I wake up every morning to the rooster crowing with a smile on my face, knowing I have this time. I’m doing a little volunteer work. I’m making art. I have a whole routine of meditation, gratitude, reading, drawing, writing and yoga that I enjoy immensely. I’m growing my garden. I’m mowing my lawn before the grass is knee high. I take the dogs for walks morning and evening. Today, I’m contemplating a drive with them down to Fox Lake. I’ll bring my book. I had an ice cream cone for lunch. This is the summer I’ve been dreaming of!
Yes, it’s that time of year again: garden time! Actually, I’m late. I could have planted peas a month ago, and most of the greens would have appreciated a cooler start. Here it is, June already. And a very warm June, too. Even here in northern Michigan, where nighttime frosts are a danger well into the late spring, I should have had my seeds in the ground before this.
Spring – once again – got away from me. First it was cold. Cold enough for the furnace and, when I stubbornly decided I would not continue to use propane well into May and turned off the gas, cold enough that I had to bring the portable heater downstairs. Sixty degrees should not be too much to ask for! A month ago, I still had snow along the fringes of my yard.
Next came the rain, which washed out the last of the snow, freshened everything up, and caused the grass to grow. Oh, yes, and the mosquitoes hatched. So, first, in order to be able to work outside without being carried away by blood-thirsty insects, I had to mow the lawn. So the garden waited.
In hindsight, I always think I could have sped up the process, stuck to it longer each day, pushed myself harder, but at the time, it feels like I’m doing all that I can. With my little 18″ push mower, and whole swaths of long, tough quack grass, it took me four days to complete the job.
Finally, the garden. Which has taken a week. Though each evening I told myself I’d be able to finish up the next day, it hasn’t worked out that way.
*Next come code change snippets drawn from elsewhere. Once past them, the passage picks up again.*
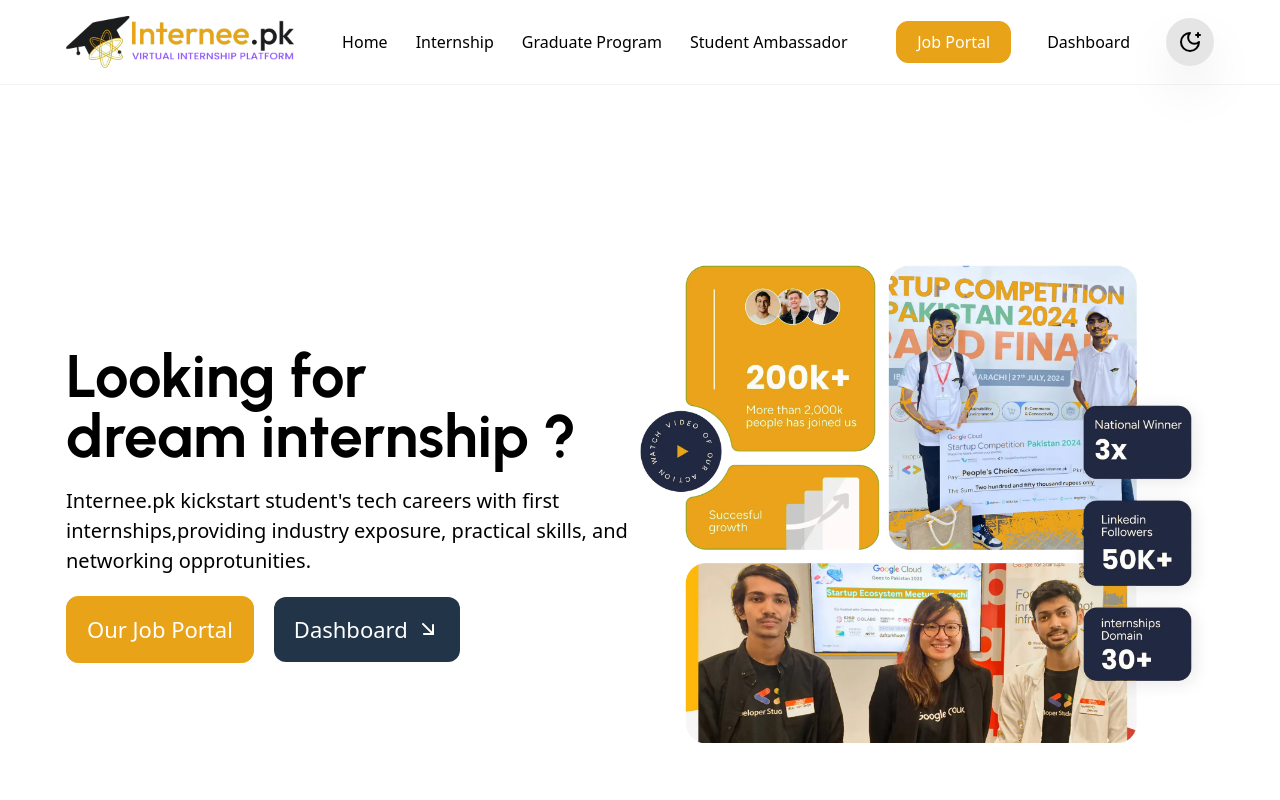
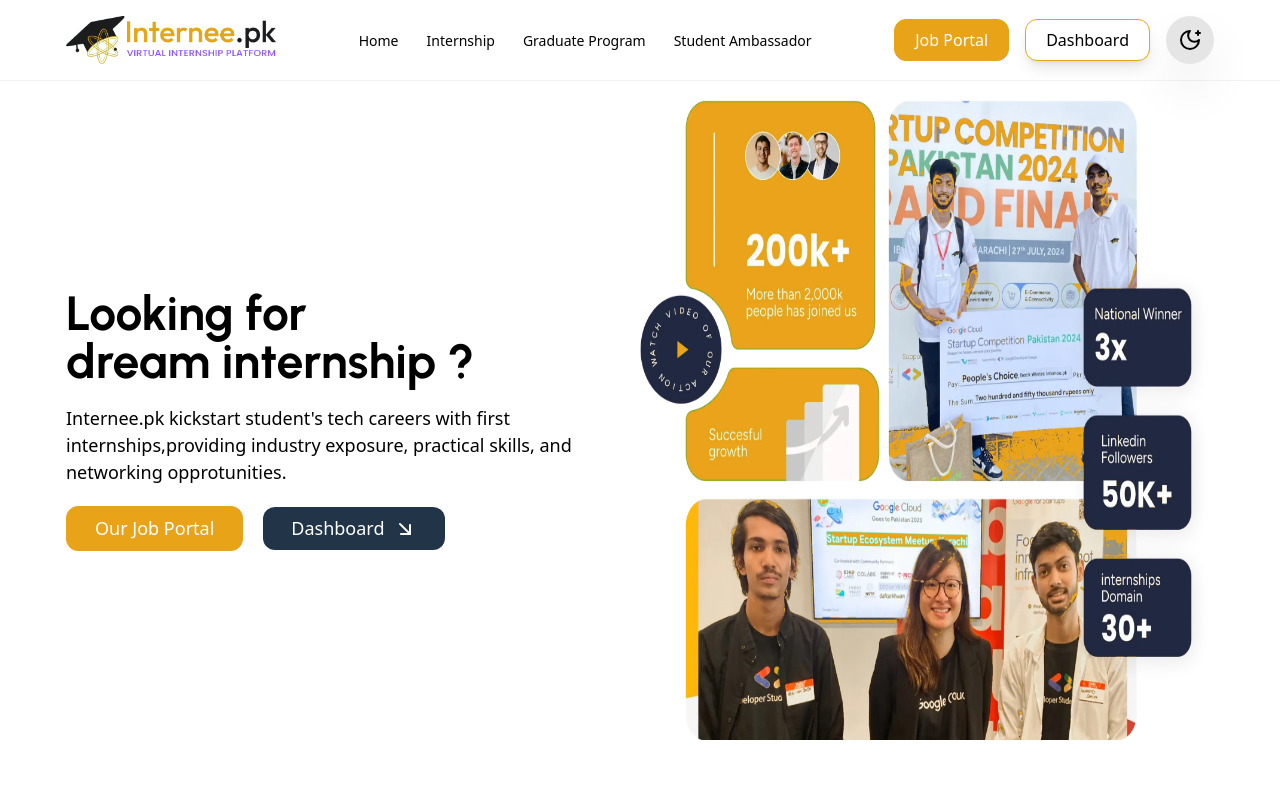
Before and after one commit to Hussnian-Shahid/Internee-web, a React (Vite) app: page / in a window 1280 px wide. Shown: the top 800 px of the page. Built offline with nearby package versions, Linux system fonts and the light colour scheme.

Commit message:
adjustment

```diff
--- a/src/Component/Header.jsx
+++ b/src/Component/Header.jsx
@@ -3,22 +3,22 @@
 const Header = () => {
   return (
     <>
-      <div className="flex md:px-16.5 pt-10 px-4  md:h-screen ">
+      <div className="flex md:px-16.5 pt-5 px-4  ">
         <div className="flex justify-center  flex-col md:w-full ">
-          <div className="font-bold font-urbanist text-center text-4xl md:text-start md:text-6xl">
+          <div className="font-bold font-urbanist text-center text-4xl md:text-start md:text-5xl">
             <div>Looking for</div>
             <div>dream internship ?</div>
           </div>
-          <div className="md:text-[20px] md:text-start  py-5 text-center ">
+          <div className="md:text-[18px] md:text-start  py-5 text-center ">
             Internee.pk kickstart student's tech careers with first
             internships,providing industry exposure, practical skills, and
             networking opprotunities.
           </div>
           <div className="flex md:flex-row flex-col items-center gap-5 ">
-            <button className="cursor-pointer bg-primary text-white md:px-5 md:py-4  md:text-[22px] px-8 py-3 font-sans rounded-xl hover:bg-secondry  border-[1px] border-primary transition-all duration-300   ">
+            <button className="cursor-pointer bg-primary text-white md:px-7 md:py-2  md:text-[18px] px-8 py-3 font-sans rounded-xl hover:bg-secondry  border-[1px] border-primary transition-all duration-300   ">
               Our Job Portal
             </button>
-            <div className="cursor-pointer bg-[#213448] text-white md:px-5 md:py-4  md:text-[22px] px-8 py-3 rounded-xl hover:bg-[#547792] hover:text-white flex justify-center items-center  transition-all duration-300 gap-2 ">
+            <div className="cursor-pointer bg-[#213448] text-white md:px-7 md:py-2  md:text-[18px] px-8 py-3 rounded-xl hover:bg-[#547792] hover:text-white flex justify-center items-center  transition-all duration-300 gap-2 ">
               <button className=" ">Dashboard </button>
               <span>
                 <img src="/down-right.png" alt="" />
@@ -27,7 +27,7 @@
           </div>
         </div>
         <div className="w-full md:flex justify-center items-center hidden ">
-          <img src="/updated_banner.webp" alt="banner" />
+          <img className="  h-[80vh]" src="/updated_banner.webp" alt="banner" />
         </div>
       </div>
     </>
--- a/src/Component/Navbar.jsx
+++ b/src/Component/Navbar.jsx
@@ -13,13 +13,13 @@
         <div>
           <Link to="/">
             <img
-              className="md:h-13 h-10 w-auto"
+              className="md:h-12 h-10 w-auto"
               src="/updated_logo.png"
               alt="logo"
             />
           </Link>
         </div>
-        <div className="md:flex hidden justify-center items-center gap-7 text-base font-sans">
+        <div className="md:flex hidden justify-center items-center gap-7 text-[14px] font-sans  ">
           <Link to="/">
             <div className="hover:text-primary cursor-pointer">Home</div>
           </Link>
@@ -41,7 +41,7 @@
           <button className="bg-primary cursor-pointer text-white px-5 py-2 font-sans rounded-xl hover:bg-white hover:text-black border-[1px] border-primary transition-all duration-300">
             Job Portal
           </button>
-          <button className="bg-white text-black px-5 py-2 rounded-xl hover:bg-primary hover:text-white  transition-all cursor-pointer duration-300">
+          <button className="bg-white text-black px-5 py-2 rounded-xl hover:bg-primary hover:text-white  transition-all cursor-pointer border-[1px] border-primary shadow-lg duration-300">
             Dashboard
           </button>
           <div className="h-12 w-12 bg-[#e5e5e5] shadow-2xl flex justify-center items-center rounded-full">
```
Mornings have been damp and chilly. Mosquitoes are voracious. By mid-day, the sun is beating down mercilessly. The dogs peek out with pathetic expressions from their bits of shade, pleading for a walk or a ride to the lake.
So, every day, I carry outside:
a tote of garden tools
my garden plan, sketched in pencil on graph paper
the book, Carrots Love Tomatoes, on companion planting, which I use to plot out my planting arrangement, but also refer to when I’m squeezing something in
my full-body, hooded, polyester net, hotter-than-hell-but-effective anti-insect suit, for when mosquito repellent is not enough
And I give it my best. And every evening, I carry it all back inside.
It’s coming along. I have planted thirteen tomato plants, all generous gifts from family and friends, and sixteen basil plants started by my cousin Bob. I have double-dug, spaded and raked nine garden beds, each roughly 36″ wide and twelve feet long. I’ve planted peas, bush beans, summer squash, winter squash, and cucumbers.
Yesterday, on my afternoon walk with the dogs, I gathered long branches that had fallen over the winter, and carried them home. Today, I’ll use them to make my pole bean tepees, and plant those seeds around the perimeter. Because I have run out of space, I’ll plant Swiss chard around and inside of those tepees, and hope for the best. The kale seeds are going in the asparagus bed, along the north wall of the garden, and the salad greens will be planted in my last canvas tub. That’s it! Finally, the garden will be done!